There is a growing fear among scientists that, thanks to man-made climate change, we are about to return to a world of climatic turbulence, where tipping points are constantly crossed. Their research into the workings of the planet’s ecosystems suggests why such sudden changes have happened in the past, and are likely again in future. Soon it could be a great deal more.

Jim Hansen of NASA, George Bush’s top climate modeller, predicts sea-level rise will be 10 times faster within a few years, as Greenland destabilises. “Building an ice sheet takes a long time,” he says. “But destroying it can be explosively rapid.” Hansen says we have 10 years to turn things around and escape disaster.
Sydney Morning Herald, 11 Nov 2006

Doomsday – 2012

Barack Obama has only four years to save the world. That is the stark assessment of Nasa scientist and leading climate expert Jim Hansen who last week warned only urgent action by the new president could halt the devastating climate change that now threatens Earth. Crucially, that action will have to be taken within Obama’s first administration, he added.
The Guardian, 18 Jan 2009
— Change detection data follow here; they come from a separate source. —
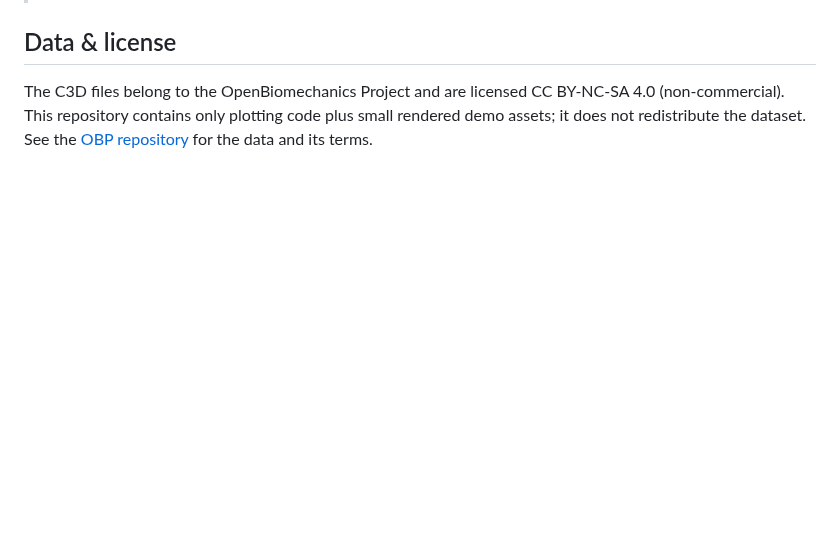
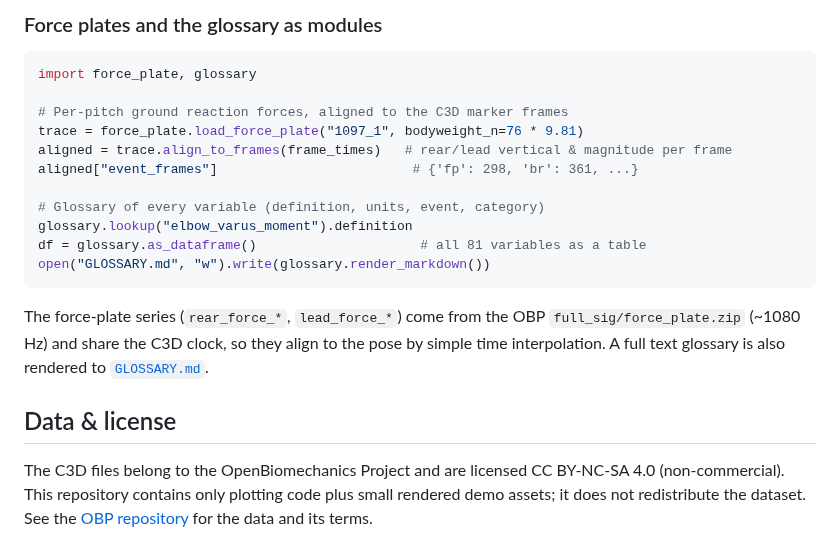
Before and after one commit to treychase/driveline-pitching, a Markdown page: README.md, the part around one of its changes. GitHub-like rendering; blank space fills up the shorter version.

````diff
--- a/README.md
+++ b/README.md
@@ -179,3 +209,24 @@ for row in trained.model.coef_summary(trained.dataset.feature_names)[:10]:
+### Force plates and the glossary as modules
+
+```python
+import force_plate, glossary
+
+# Per-pitch ground reaction forces, aligned to the C3D marker frames
+trace = force_plate.load_force_plate("1097_1", bodyweight_n=76 * 9.81)
+aligned = trace.align_to_frames(frame_times)   # rear/lead vertical & magnitude per frame
+aligned["event_frames"]                         # {'fp': 298, 'br': 361, ...}
+
+# Glossary of every variable (definition, units, event, category)
+glossary.lookup("elbow_varus_moment").definition
+df = glossary.as_dataframe()                     # all 81 variables as a table
+open("GLOSSARY.md", "w").write(glossary.render_markdown())
+```
+
+The force-plate series (`rear_force_*`, `lead_force_*`) come from the OBP
+`full_sig/force_plate.zip` (~1080 Hz) and share the C3D clock, so they align to
+the pose by simple time interpolation. A full text glossary is also rendered to
+[`GLOSSARY.md`](GLOSSARY.md).
+
 ## Data & license
 
 The C3D files belong to the OpenBiomechanics Project and are licensed
````
Also changed, not shown: other parts of README.md (+30 -0 lines), GLOSSARY.md (added, +149 -0 lines), examples/dashboard_html_glossary.png (added), examples/dashboard_html_live.png (added), 9 other files.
see also – Doomsday

250 feet (76 meters)

Despite uncertainties in reserve sizes, it is clear that if we burn all the fossil fuels, or even half of the remaining reserves, we will send the planet toward an ice-free state with sea level about 250 feet higher than today. It would take time for complete ice sheet disintegration to occur, but a chaotic situation would be created with changes occurring out of control of future generations.
James Hansen in Inside Climate News, 15 Jul 2009

82 feet (25 metres)

“The last time the world was three degrees warmer than today – which is what we expect later this century – sea levels were 25m higher. So that is what we can look forward to if we don’t act soon. None of the current climate and ice models predict this. But I prefer the evidence from the Earth’s history and my own eyes. I think sea-level rise is going to be the big issue soon, more even than warming itself.”
Jim Hansen, “Climate change: On the edge” The Independent, 17th February, 2006